Front-end code change data:
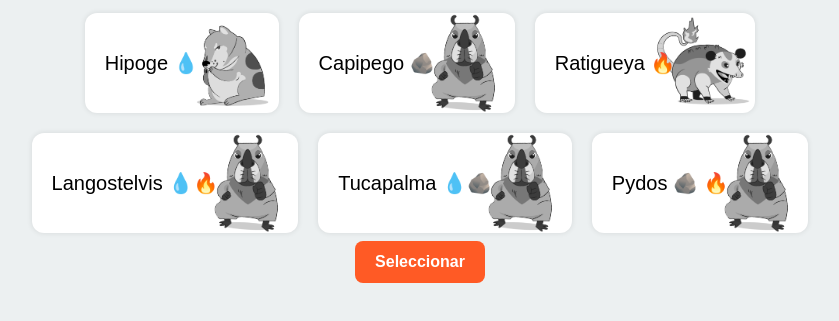
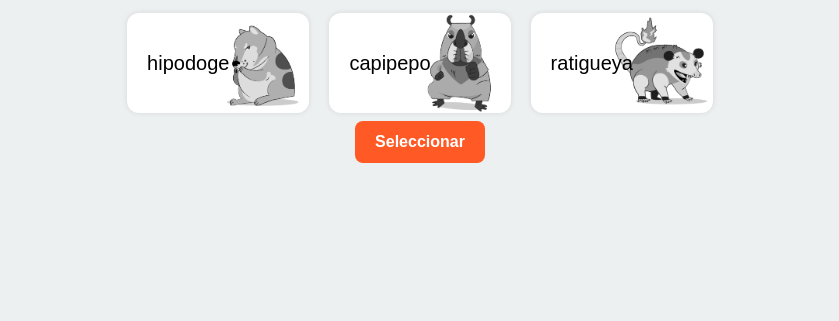
Before and after one commit to CristianCavanzo/introduccionProgramacion, a website with bundled scripts: page src/html/mokepon.html in a window 1280 px wide. Shown: the part 69-390 px from the top of the page, without its empty margins (220-1059 px from the left). Built offline with nearby package versions, Linux system fonts and the light colour scheme; a web font is replaced by a local one.

Commit message:
[Add]: mokepons html insert

```diff
--- a/src/html/mokepon.html
+++ b/src/html/mokepon.html
@@ -17,8 +17,8 @@
         <h1>Mokepon 🔥💧☘️</h1>
         <section id="selectPet">
             <h2>Elige tu mascota</h2>
-            <div class="container_mokepons">
-                <label for="hipoge" class="hipoge">
+            <div class="container_mokepons" id="containerMokepons">
+                <!-- <label for="hipoge" class="hipoge">
                     <p>Hipoge 💧</p>
                     <input
                         type="radio"
@@ -71,7 +71,7 @@
                         id="pydos"
                         value="pydos"
                     />
-                </label>
+                </label> -->
             </div>
             <button id="buttonPet">Seleccionar</button>
         </section>
--- a/src/js/mokepon.js
+++ b/src/js/mokepon.js
@@ -4,21 +4,47 @@ const buttonWater = document.getElementById('buttonWater');
 const buttonEarth = document.getElementById('buttonEarth');
 const buttonReload = document.getElementById('reload');
 const yourPet = document.getElementById('yourPet');
-const mokepons = document.querySelectorAll('[name="mokepon"]');
 const enemyPet = document.getElementById('enemyPet');
 const buttonPet = document.getElementById('buttonPet');
 const resultado = document.getElementById('resultado');
 const attackPlayer = document.getElementById('attackPlayer');
 const attackPC = document.getElementById('attackPC');
+const containerMokepons = document.getElementById('containerMokepons');
 const containerParrafo = document.getElementById('message');
 const typeAtack = ['FUEGO', 'TIERRA', 'AGUA'];
 let ataqueJugador;
 let ataqueEnemigo;
 let yourPetLife = 3;
 let pcPetLife = 3;
-const selectEnemyPet = () => {
+let opcionesDeMokepones;
+const mokepones = [];
+class Mokepon {
+    constructor(name, foto, vida, atacks) {
+        this.name = name;
+        this.foto = foto;
+        this.vida = vida;
+        this.atacks = atacks;
+    }
+}
+const hipodoge = new Mokepon('hipodoge', '../assets/mokepons_mokepon_hipodoge_attack.png', 3, [
+    {
+        nombre: 'AGUA',
+    },
+]);
+const capipepo = new Mokepon('capipepo', '../assets/mokepons_mokepon_capipepo_attack.png', 3, [
+    {
+        nombre: 'TIERRA',
+    },
+]);
+const ratigueya = new Mokepon('ratigueya', '../assets/mokepons_mokepon_ratigueya_attack.png', 3, [
+    {
+        nombre: 'FUEGO',
+    },
+]);
+mokepones.push(hipodoge, capipepo, ratigueya);
+const selectEnemyPet = (mokepons) => {
     var _a, _b;
-    let randomPet = random(0, 5);
+    let randomPet = random(0, (mokepons === null || mokepons === void 0 ? void 0 : mokepons.length) || 3);
     if (!mokepons) {
         return 'error';
     }
@@ -111,6 +137,23 @@ const reload = () => {
     window.location.reload();
 };
 if (buttonPet) {
+    mokepones.forEach((mokepon) => {
+        const name = mokepon.name;
+        const input = document.createElement('input');
+        input.type = 'radio';
+        input.name = 'mokepon';
+        input.id = name;
+        input.value = name;
+        const label = document.createElement('label');
+        label.htmlFor = name;
+        label.className = name;
+        const p = document.createElement('p');
+        p.innerHTML = name;
+        label.appendChild(input);
+        label.appendChild(p);
+        containerMokepons === null || containerMokepons === void 0 ? void 0 : containerMokepons.appendChild(label);
+    });
+    const mokepons = document.querySelectorAll('[name="mokepon"]');
     const selectPetPlayer = () => {
         const mokepon = document.querySelector('[name="mokepon"]:checked');
         if (!mokepon) {
@@ -119,7 +162,7 @@ if (buttonPet) {
         if (yourPet) {
             yourPet.innerHTML = mokepon.value;
         }
-        selectEnemyPet();
+        selectEnemyPet(mokepons);
     };
     if (buttonFire && buttonWater && buttonEarth && buttonReload) {
         buttonFire.addEventListener('click', atackFire);
--- a/src/style/index.css
+++ b/src/style/index.css
@@ -70,10 +70,10 @@ body {
     border-radius: 10px;
     z-index: 1;
 }
-.hipoge {
+.hipodoge {
     background: #fff url('../assets/mokepons_mokepon_hipodoge_attack.png');
 }
-.capipego {
+.capipepo {
     background: #fff url('../assets/mokepons_mokepon_capipepo_attack.png');
 }
 .ratigueya {
```
Also changed, not shown: src/ts/mokepon.ts (+64 -5 lines).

EXERCISE: Search the data for "nombre" and list every line in which it occurs.

OUTPUT:
+        nombre: 'AGUA',
+        nombre: 'TIERRA',
+        nombre: 'FUEGO',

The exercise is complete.